Harry Heltzer was born in Cincinnati on August 22, 1911. He graduated from the University of Minnesota with a degree in metallurgical engineering. He began as a laborer for 3M, receiving $12 a week wages. In 1937, Mr. Heltzer was assigned to a project to make the center line of highways more reflective than regular paint. Mr. Heltzer eventually developed a double coated tape with glass beads on one side, but it did not adhere to the road during the winter. Instead, his discovery was used to make road signs more reflective. Later, he invented a compound that did stick to the roads, and was awarded six patents for reflective highway products.
In 1961, Mr. Heltzer was named vice president of 3M, and became president in 1966. In 1970, he was elected to serve as the chairman and chief executive officer of 3M. Mr. Heltzer expanded 3M into 150 countries and was head of the company from 1966 to 1972 when profits increased sharply. He retired from 3M in 1975 at age 64, and moved to North Carolina with his wife Jerri in 1976.
He served as the chairman of the International Road Federation, chairman of the Highway Users Federation for Safety and Mobility, chairman of the Automotive Safety Foundation and director of the National Safety Council.

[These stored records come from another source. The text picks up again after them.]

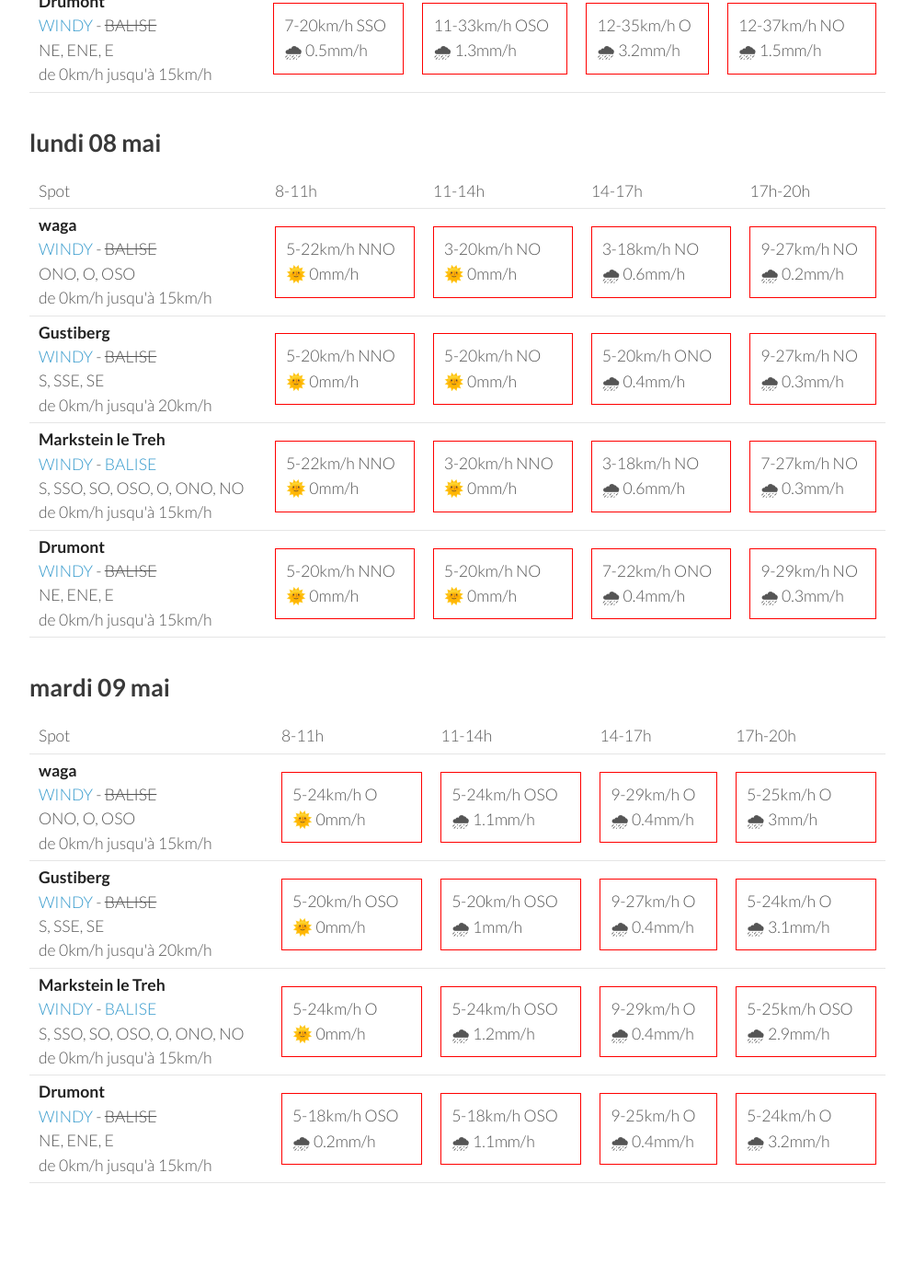
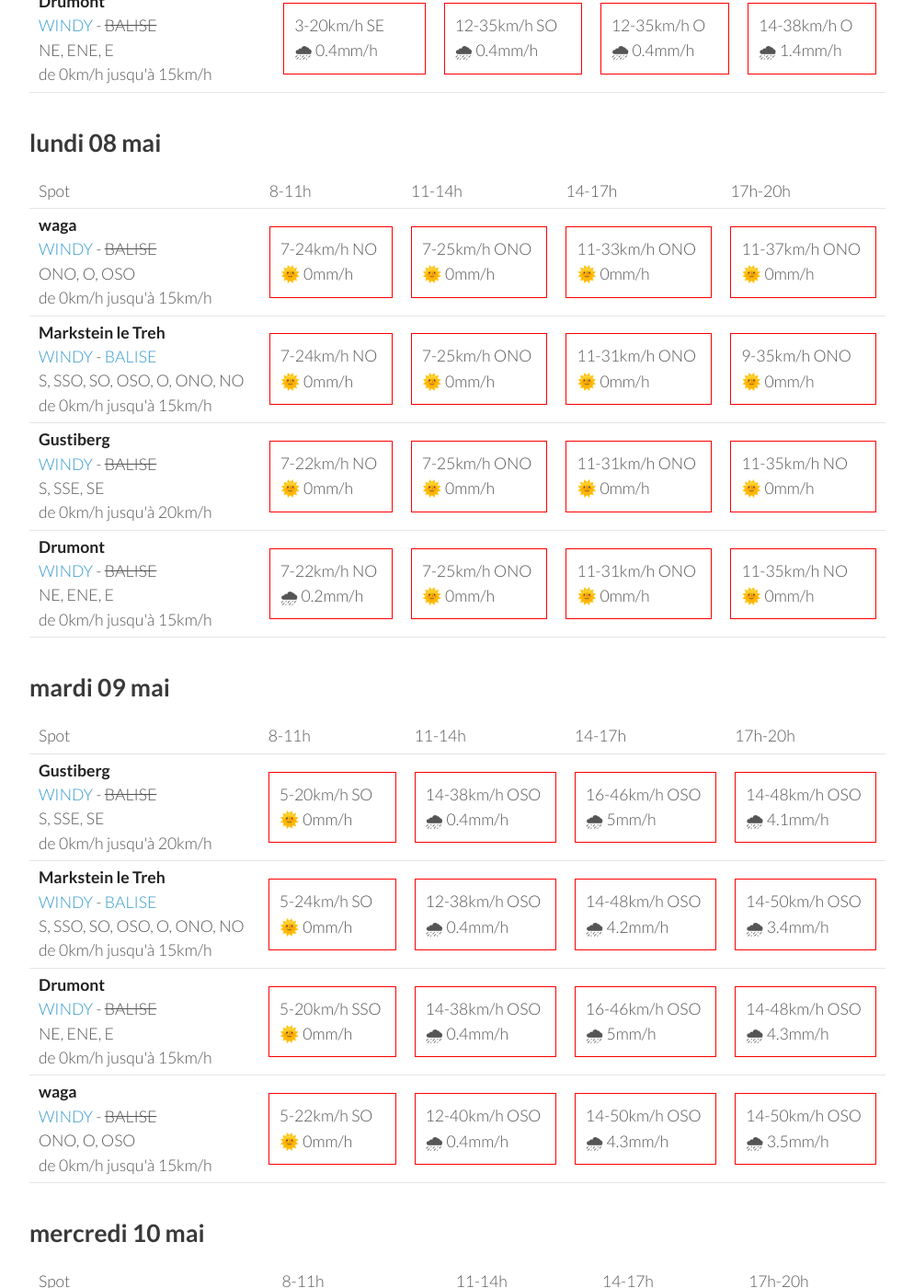
Before and after one commit to parapente-dans-le-nord/parapente-dans-le-nord.github.io, a Jekyll site: the page built from vosges.markdown, in a window 1280 px wide and 1400 px high, scrolled down 1918 px. Shown: the whole window at 92% size, without its empty margins (26-1020 px from the left). Built offline with Jekyll 4.4.1, drawn with Linux system fonts in a browser that asks for light colours; some of the changed text lies outside the part shown.

Commit message:
update index.markdown

```diff
--- a/vosges.markdown
+++ b/vosges.markdown
@@ -7,7 +7,7 @@ title:  "Tous les spots"
 {: .links}
 
 # Prevision Windy, modèle Arome
-page mise à jour le vendredi 05 mai 06:16
+page mise à jour le vendredi 05 mai 10:16
 
 ## vendredi 05 mai
 
@@ -134,42 +134,42 @@ page mise à jour le vendredi 05 mai 06:16
       <td>17h-20h</td>
     </tr>
 <tr>
-        <td><strong>waga</strong><br><a href="https://windy.com/47.903/6.996?47.900,6.983,15">WINDY</a> - <span class="no-balise"> BALISE </span><br> <span class="vent-favorable">ONO, O, OSO</span><br><span class="force-vent">de 0km/h jusqu'à 15km/h</span> </td>
+        <td><strong>Gustiberg</strong><br><a href="https://windy.com/47.894/6.934?47.891,6.934,15,m:eYYagmI">WINDY</a> - <span class="no-balise"> BALISE </span><br> <span class="vent-favorable">S, SSE, SE</span><br><span class="force-vent">de 0km/h jusqu'à 20km/h</span> </td>
 
-            <td><div class="not-flyable"><p>7-22km/h SO</p><p>🌧 0.4mm/h</p></div></td>
-            <td><div class="not-flyable"><p>9-33km/h OSO</p><p>🌧 1.1mm/h</p></div></td>
-            <td><div class="not-flyable"><p>11-38km/h O</p><p>🌧 8mm/h</p></div></td>
-            <td><div class="not-flyable"><p>12-40km/h ONO</p><p>🌧 1.1mm/h</p></div></td>
+            <td><div class="flyable"><p>1-20km/h SSE</p><p>🌧 0.4mm/h</p></div></td>
+            <td><div class="not-flyable"><p>12-35km/h SO</p><p>🌧 0.3mm/h</p></div></td>
+            <td><div class="not-flyable"><p>12-35km/h O</p><p>🌧 0.3mm/h</p></div></td>
+            <td><div class="not-flyable"><p>14-38km/h O</p><p>🌧 1.6mm/h</p></div></td>
 
 
     </tr>
 <tr>
-        <td><strong>Gustiberg</strong><br><a href="https://windy.com/47.894/6.934?47.891,6.934,15,m:eYYagmI">WINDY</a> - <span class="no-balise"> BALISE </span><br> <span class="vent-favorable">S, SSE, SE</span><br><span class="force-vent">de 0km/h jusqu'à 20km/h</span> </td>
+        <td><strong>waga</strong><br><a href="https://windy.com/47.903/6.996?47.900,6.983,15">WINDY</a> - <span class="no-balise"> BALISE </span><br> <span class="vent-favorable">ONO, O, OSO</span><br><span class="force-vent">de 0km/h jusqu'à 15km/h</span> </td>
 
-            <td><div class="not-flyable"><p>7-20km/h SSO</p><p>🌧 0.5mm/h</p></div></td>
-            <td><div class="not-flyable"><p>11-33km/h OSO</p><p>🌧 1.2mm/h</p></div></td>
-            <td><div class="not-flyable"><p>12-35km/h O</p><p>🌧 4mm/h</p></div></td>
-            <td><div class="not-flyable"><p>12-38km/h NO</p><p>🌧 1.3mm/h</p></div></td>
+            <td><div class="not-flyable"><p>1-20km/h O</p><p>🌧 0.4mm/h</p></div></td>
+            <td><div class="not-flyable"><p>12-35km/h SO</p><p>🌧 0.3mm/h</p></div></td>
+            <td><div class="not-flyable"><p>11-37km/h O</p><p>🌧 0.3mm/h</p></div></td>
+            <td><div class="not-flyable"><p>12-42km/h O</p><p>🌧 2.7mm/h</p></div></td>
 
 
     </tr>
 <tr>
         <td><strong>Markstein le Treh</strong><br><a href="https://windy.com/47.926/7.012?47.505,7.012,8,m:eY1agmQ">WINDY</a> - <span class=""><a href="http://www.balisemeteo.com/balise.php?idBalise=136">BALISE</a> </span><br> <span class="vent-favorable">S, SSO, SO, OSO, O, ONO, NO</span><br><span class="force-vent">de 0km/h jusqu'à 15km/h</span> </td>
 
-            <td><div class="not-flyable"><p>7-20km/h SO</p><p>🌧 0.4mm/h</p></div></td>
-            <td><div class="not-flyable"><p>9-31km/h OSO</p><p>🌧 1.3mm/h</p></div></td>
-            <td><div class="not-flyable"><p>11-37km/h O</p><p>🌧 8mm/h</p></div></td>
-            <td><div class="not-flyable"><p>12-38km/h ONO</p><p>🌧 1.3mm/h</p></div></td>
+            <td><div class="not-flyable"><p>1-20km/h OSO</p><p>🌧 0.4mm/h</p></div></td>
+            <td><div class="not-flyable"><p>12-33km/h SO</p><p>🌧 0.4mm/h</p></div></td>
+            <td><div class="not-flyable"><p>11-35km/h O</p><p>🌧 0.4mm/h</p></div></td>
+            <td><div class="not-flyable"><p>12-42km/h O</p><p>🌧 2.6mm/h</p></div></td>
 
 
     </tr>
 <tr>
         <td><strong>Drumont</strong><br><a href="https://windy.com/47.898/6.919?47.687,6.919,9,m:eYYagmG">WINDY</a> - <span class="no-balise"> BALISE </span><br> <span class="vent-favorable">NE, ENE, E</span><br><span class="force-vent">de 0km/h jusqu'à 15km/h</span> </td>
 
-            <td><div class="not-flyable"><p>7-20km/h SSO</p><p>🌧 0.5mm/h</p></div></td>
-            <td><div class="not-flyable"><p>11-33km/h OSO</p><p>🌧 1.3mm/h</p></div></td>
-            <td><div class="not-flyable"><p>12-35km/h O</p><p>🌧 3.2mm/h</p></div></td>
-            <td><div class="not-flyable"><p>12-37km/h NO</p><p>🌧 1.5mm/h</p></div></td>
+            <td><div class="not-flyable"><p>3-20km/h SE</p><p>🌧 0.4mm/h</p></div></td>
+            <td><div class="not-flyable"><p>12-35km/h SO</p><p>🌧 0.4mm/h</p></div></td>
+            <td><div class="not-flyable"><p>12-35km/h O</p><p>🌧 0.4mm/h</p></div></td>
+            <td><div class="not-flyable"><p>14-38km/h O</p><p>🌧 1.4mm/h</p></div></td>
 
 
     </tr>
@@ -192,40 +192,40 @@ page mise à jour le vendredi 05 mai 06:16
 <tr>
         <td><strong>waga</strong><br><a href="https://windy.com/47.903/6.996?47.900,6.983,15">WINDY</a> - <span class="no-balise"> BALISE </span><br> <span class="vent-favorable">ONO, O, OSO</span><br><span class="force-vent">de 0km/h jusqu'à 15km/h</span> </td>
 
-            <td><div class="not-flyable"><p>5-22km/h NNO</p><p>🌞 0mm/h</p></div></td>
-            <td><div class="not-flyable"><p>3-20km/h NO</p><p>🌞 0mm/h</p></div></td>
-            <td><div class="not-flyable"><p>3-18km/h NO</p><p>🌧 0.6mm/h</p></div></td>
-            <td><div class="not-flyable"><p>9-27km/h NO</p><p>🌧 0.2mm/h</p></div></td>
+            <td><div class="not-flyable"><p>7-24km/h NO</p><p>🌞 0mm/h</p></div></td>
+            <td><div class="not-flyable"><p>7-25km/h ONO</p><p>🌞 0mm/h</p></div></td>
+            <td><div class="not-flyable"><p>11-33km/h ONO</p><p>🌞 0mm/h</p></div></td>
+            <td><div class="not-flyable"><p>11-37km/h ONO</p><p>🌞 0mm/h</p></div></td>
+
+
+    </tr>
+<tr>
+        <td><strong>Markstein le Treh</strong><br><a href="https://windy.com/47.926/7.012?47.505,7.012,8,m:eY1agmQ">WINDY</a> - <span class=""><a href="http://www.balisemeteo.com/balise.php?idBalise=136">BALISE</a> </span><br> <span class="vent-favorable">S, SSO, SO, OSO, O, ONO, NO</span><br><span class="force-vent">de 0km/h jusqu'à 15km/h</span> </td>
+
+            <td><div class="not-flyable"><p>7-24km/h NO</p><p>🌞 0mm/h</p></div></td>
+            <td><div class="not-flyable"><p>7-25km/h ONO</p><p>🌞 0mm/h</p></div></td>
+            <td><div class="not-flyable"><p>11-31km/h ONO</p><p>🌞 0mm/h</p></div></td>
+            <td><div class="not-flyable"><p>9-35km/h ONO</p><p>🌞 0mm/h</p></div></td>
 
 
     </tr>
 <tr>
         <td><strong>Gustiberg</strong><br><a href="https://windy.com/47.894/6.934?47.891,6.934,15,m:eYYagmI">WINDY</a> - <span class="no-balise"> BALISE </span><br> <span class="vent-favorable">S, SSE, SE</span><br><span class="force-vent">de 0km/h jusqu'à 20km/h</span> </td>
 
-            <td><div class="not-flyable"><p>5-20km/h NNO</p><p>🌞 0mm/h</p></div></td>
-            <td><div class="not-flyable"><p>5-20km/h NO</p><p>🌞 0mm/h</p></div></td>
-            <td><div class="not-flyable"><p>5-20km/h ONO</p><p>🌧 0.4mm/h</p></div></td>
-            <td><div class="not-flyable"><p>9-27km/h NO</p><p>🌧 0.3mm/h</p></div></td>
-
-
-    </tr>
-<tr>
-        <td><strong>Markstein le Treh</strong><br><a href="https://windy.com/47.926/7.012?47.505,7.012,8,m:eY1agmQ">WINDY</a> - <span class=""><a href="http://www.balisemeteo.com/balise.php?idBalise=136">BALISE</a> </span><br> <span class="vent-favorable">S, SSO, SO, OSO, O, ONO, NO</span><br><span class="force-vent">de 0km/h jusqu'à 15km/h</span> </td>
-
-            <td><div class="not-flyable"><p>5-22km/h NNO</p><p>🌞 0mm/h</p></div></td>
-            <td><div class="not-flyable"><p>3-20km/h NNO</p><p>🌞 0mm/h</p></div></td>
-            <td><div class="not-flyable"><p>3-18km/h NO</p><p>🌧 0.6mm/h</p></div></td>
-            <td><div class="not-flyable"><p>7-27km/h NO</p><p>🌧 0.3mm/h</p></div></td>
+            <td><div class="not-flyable"><p>7-22km/h NO</p><p>🌞 0mm/h</p></div></td>
+            <td><div class="not-flyable"><p>7-25km/h ONO</p><p>🌞 0mm/h</p></div></td>
+            <td><div class="not-flyable"><p>11-31km/h ONO</p><p>🌞 0mm/h</p></div></td>
+            <td><div class="not-flyable"><p>11-35km/h NO</p><p>🌞 0mm/h</p></div></td>
 
 
     </tr>
 <tr>
         <td><strong>Drumont</strong><br><a href="https://windy.com/47.898/6.919?47.687,6.919,9,m:eYYagmG">WINDY</a> - <span class="no-balise"> BALISE </span><br> <span class="vent-favorable">NE, ENE, E</span><br><span class="force-vent">de 0km/h jusqu'à 15km/h</span> </td>
 
-            <td><div class="not-flyable"><p>5-20km/h NNO</p><p>🌞 0mm/h</p></div></td>
-            <td><div class="not-flyable"><p>5-20km/h NO</p><p>🌞 0mm/h</p></div></td>
-            <td><div class="not-flyable"><p>7-22km/h ONO</p><p>🌧 0.4mm/h</p></div></td>
-            <td><div class="not-flyable"><p>9-29km/h NO</p><p>🌧 0.3mm/h</p></div></td>
+            <td><div class="not-flyable"><p>7-22km/h NO</p><p>🌧 0.2mm/h</p></div></td>
+            <td><div class="not-flyable"><p>7-25km/h ONO</p><p>🌞 0mm/h</p></div></td>
+            <td><div class="not-flyable"><p>11-31km/h ONO</p><p>🌞 0mm/h</p></div></td>
+            <td><div class="not-flyable"><p>11-35km/h NO</p><p>🌞 0mm/h</p></div></td>
 
 
     </tr>
@@ -246,42 +246,42 @@ page mise à jour le vendredi 05 mai 06:16
       <td>17h-20h</td>
     </tr>
 <tr>
-        <td><strong>waga</strong><br><a href="https://windy.com/47.903/6.996?47.900,6.983,15">WINDY</a> - <span class="no-balise"> BALISE </span><br> <span class="vent-favorable">ONO, O, OSO</span><br><span class="force-vent">de 0km/h jusqu'à 15km/h</span> </td>
-
-            <td><div class="not-flyable"><p>5-24km/h O</p><p>🌞 0mm/h</p></div></td>
-            <td><div class="not-flyable"><p>5-24km/h OSO</p><p>🌧 1.1mm/h</p></div></td>
-            <td><div class="not-flyable"><p>9-29km/h O</p><p>🌧 0.4mm/h</p></div></td>
-            <td><div class="not-flyable"><p>5-25km/h O</p><p>🌧 3mm/h</p></div></td>
-
-
-    </tr>
-<tr>
         <td><strong>Gustiberg</strong><br><a href="https://windy.com/47.894/6.934?47.891,6.934,15,m:eYYagmI">WINDY</a> - <span class="no-balise"> BALISE </span><br> <span class="vent-favorable">S, SSE, SE</span><br><span class="force-vent">de 0km/h jusqu'à 20km/h</span> </td>
 
-            <td><div class="not-flyable"><p>5-20km/h OSO</p><p>🌞 0mm/h</p></div></td>
-            <td><div class="not-flyable"><p>5-20km/h OSO</p><p>🌧 1mm/h</p></div></td>
-            <td><div class="not-flyable"><p>9-27km/h O</p><p>🌧 0.4mm/h</p></div></td>
-            <td><div class="not-flyable"><p>5-24km/h O</p><p>🌧 3.1mm/h</p></div></td>
+            <td><div class="not-flyable"><p>5-20km/h SO</p><p>🌞 0mm/h</p></div></td>
+            <td><div class="not-flyable"><p>14-38km/h OSO</p><p>🌧 0.4mm/h</p></div></td>
+            <td><div class="not-flyable"><p>16-46km/h OSO</p><p>🌧 5mm/h</p></div></td>
+            <td><div class="not-flyable"><p>14-48km/h OSO</p><p>🌧 4.1mm/h</p></div></td>
 
 
     </tr>
 <tr>
         <td><strong>Markstein le Treh</strong><br><a href="https://windy.com/47.926/7.012?47.505,7.012,8,m:eY1agmQ">WINDY</a> - <span class=""><a href="http://www.balisemeteo.com/balise.php?idBalise=136">BALISE</a> </span><br> <span class="vent-favorable">S, SSO, SO, OSO, O, ONO, NO</span><br><span class="force-vent">de 0km/h jusqu'à 15km/h</span> </td>
 
-            <td><div class="not-flyable"><p>5-24km/h O</p><p>🌞 0mm/h</p></div></td>
-            <td><div class="not-flyable"><p>5-24km/h OSO</p><p>🌧 1.2mm/h</p></div></td>
-            <td><div class="not-flyable"><p>9-29km/h O</p><p>🌧 0.4mm/h</p></div></td>
-            <td><div class="not-flyable"><p>5-25km/h OSO</p><p>🌧 2.9mm/h</p></div></td>
+            <td><div class="not-flyable"><p>5-24km/h SO</p><p>🌞 0mm/h</p></div></td>
+            <td><div class="not-flyable"><p>12-38km/h OSO</p><p>🌧 0.4mm/h</p></div></td>
+            <td><div class="not-flyable"><p>14-48km/h OSO</p><p>🌧 4.2mm/h</p></div></td>
+            <td><div class="not-flyable"><p>14-50km/h OSO</p><p>🌧 3.4mm/h</p></div></td>
 
 
     </tr>
 <tr>
         <td><strong>Drumont</strong><br><a href="https://windy.com/47.898/6.919?47.687,6.919,9,m:eYYagmG">WINDY</a> - <span class="no-balise"> BALISE </span><br> <span class="vent-favorable">NE, ENE, E</span><br><span class="force-vent">de 0km/h jusqu'à 15km/h</span> </td>
 
-            <td><div class="not-flyable"><p>5-18km/h OSO</p><p>🌧 0.2mm/h</p></div></td>
-            <td><div class="not-flyable"><p>5-18km/h OSO</p><p>🌧 1.1mm/h</p></div></td>
-            <td><div class="not-flyable"><p>9-25km/h O</p><p>🌧 0.4mm/h</p></div></td>
-            <td><div class="not-flyable"><p>5-24km/h O</p><p>🌧 3.2mm/h</p></div></td>
+            <td><div class="not-flyable"><p>5-20km/h SSO</p><p>🌞 0mm/h</p></div></td>
+            <td><div class="not-flyable"><p>14-38km/h OSO</p><p>🌧 0.4mm/h</p></div></td>
+            <td><div class="not-flyable"><p>16-46km/h OSO</p><p>🌧 5mm/h</p></div></td>
+            <td><div class="not-flyable"><p>14-48km/h OSO</p><p>🌧 4.3mm/h</p></div></td>
+
+
+    </tr>
+<tr>
+        <td><strong>waga</strong><br><a href="https://windy.com/47.903/6.996?47.900,6.983,15">WINDY</a> - <span class="no-balise"> BALISE </span><br> <span class="vent-favorable">ONO, O, OSO</span><br><span class="force-vent">de 0km/h jusqu'à 15km/h</span> </td>
+
+            <td><div class="not-flyable"><p>5-22km/h SO</p><p>🌞 0mm/h</p></div></td>
+            <td><div class="not-flyable"><p>12-40km/h OSO</p><p>🌧 0.4mm/h</p></div></td>
+            <td><div class="not-flyable"><p>14-50km/h OSO</p><p>🌧 4.3mm/h</p></div></td>
+            <td><div class="not-flyable"><p>14-50km/h OSO</p><p>🌧 3.5mm/h</p></div></td>
 
 
     </tr>
@@ -289,3 +289,59 @@ page mise à jour le vendredi 05 mai 06:16
 </tbody>
 </table>
 {:/}
+## mercredi 10 mai
+
+{::nomarkdown}
+<table>
+  <tbody>
+    <tr>
+      <td>Spot</td>
+      <td>8-11h</td>
+      <td>11-14h</td>
+      <td>14-17h</td>
+      <td>17h-20h</td>
+    </tr>
+<tr>
+        <td><strong>waga</strong><br><a href="https://windy.com/47.903/6.996?47.900,6.983,15">WINDY</a> - <span class="no-balise"> BALISE </span><br> <span class="vent-favorable">ONO, O, OSO</span><br><span class="force-vent">de 0km/h jusqu'à 15km/h</span> </td>
+
+            <td><div class="not-flyable"><p>11-50km/h ONO</p><p>🌞 0mm/h</p></div></td>
+            <td><div class="not-flyable"><p>16-44km/h O</p><p>🌞 0mm/h</p></div></td>
+            <td><div class="not-flyable"><p>14-44km/h O</p><p>🌞 0mm/h</p></div></td>
+            <td><div class="not-flyable"><p>12-42km/h O</p><p>🌞 0mm/h</p></div></td>
+
+
+    </tr>
+<tr>
+        <td><strong>Markstein le Treh</strong><br><a href="https://windy.com/47.926/7.012?47.505,7.012,8,m:eY1agmQ">WINDY</a> - <span class=""><a href="http://www.balisemeteo.com/balise.php?idBalise=136">BALISE</a> </span><br> <span class="vent-favorable">S, SSO, SO, OSO, O, ONO, NO</span><br><span class="force-vent">de 0km/h jusqu'à 15km/h</span> </td>
+
+            <td><div class="not-flyable"><p>11-48km/h ONO</p><p>🌞 0mm/h</p></div></td>
+            <td><div class="not-flyable"><p>16-44km/h O</p><p>🌞 0mm/h</p></div></td>
+            <td><div class="not-flyable"><p>14-44km/h O</p><p>🌞 0mm/h</p></div></td>
+            <td><div class="not-flyable"><p>12-42km/h O</p><p>🌞 0mm/h</p></div></td>
+
+
+    </tr>
+<tr>
+        <td><strong>Drumont</strong><br><a href="https://windy.com/47.898/6.919?47.687,6.919,9,m:eYYagmG">WINDY</a> - <span class="no-balise"> BALISE </span><br> <span class="vent-favorable">NE, ENE, E</span><br><span class="force-vent">de 0km/h jusqu'à 15km/h</span> </td>
+
+            <td><div class="not-flyable"><p>12-44km/h ONO</p><p>🌞 0mm/h</p></div></td>
+            <td><div class="not-flyable"><p>16-42km/h O</p><p>🌞 0mm/h</p></div></td>
+            <td><div class="not-flyable"><p>14-42km/h O</p><p>🌧 0.2mm/h</p></div></td>
+            <td><div class="not-flyable"><p>12-38km/h O</p><p>🌧 0.2mm/h</p></div></td>
+
+
+    </tr>
+<tr>
+        <td><strong>Gustiberg</strong><br><a href="https://windy.com/47.894/6.934?47.891,6.934,15,m:eYYagmI">WINDY</a> - <span class="no-balise"> BALISE </span><br> <span class="vent-favorable">S, SSE, SE</span><br><span class="force-vent">de 0km/h jusqu'à 20km/h</span> </td>
+
+            <td><div class="not-flyable"><p>12-44km/h ONO</p><p>🌞 0mm/h</p></div></td>
+            <td><div class="not-flyable"><p>16-42km/h O</p><p>🌞 0mm/h</p></div></td>
+            <td><div class="not-flyable"><p>14-42km/h O</p><p>🌧 0.2mm/h</p></div></td>
+            <td><div class="not-flyable"><p>12-38km/h O</p><p>🌧 0.2mm/h</p></div></td>
+
+
+    </tr>
+
+</tbody>
+</table>
+{:/}
```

He was also appointed by President Lyndon B. Johnson as a member of the National Highway Safety Advisory Committee.
Elizabeth "Jerri" Kent was born in Lenoir, North Carolina, the seventh of eleven children. She graduated from The Women's College (now the University of North Carolina at Greensboro) with a degree in Business Administration in 1952, and taught school for one year following graduation. After teaching, she worked for political agencies in Washington, D.C. for 23 years. She met and subsequently married Harry Heltzer in the 1970s.
The Heltzers became interested in working with Appalachian State University after moving from Minnesota to be near Mrs. Heltzer's family in Lenoir, North Carolina, following Mr. Heltzer's retirement as CEO and chairman of 3M in 1976. Paul Broyhill, an ASU trustee, piqued their interest in helping students who lacked the resources to attend college, and Mrs. Heltzer estimates that they have individually helped 40-50 students to attend ASU since they moved to North Carolina. The Heltzers never paid for tuition, but they helped students with student fees, clothing, school supplies and other costs associated with attending college. They want students to learn that they are self-sufficient and that they can find a way to further their education even with limited finances.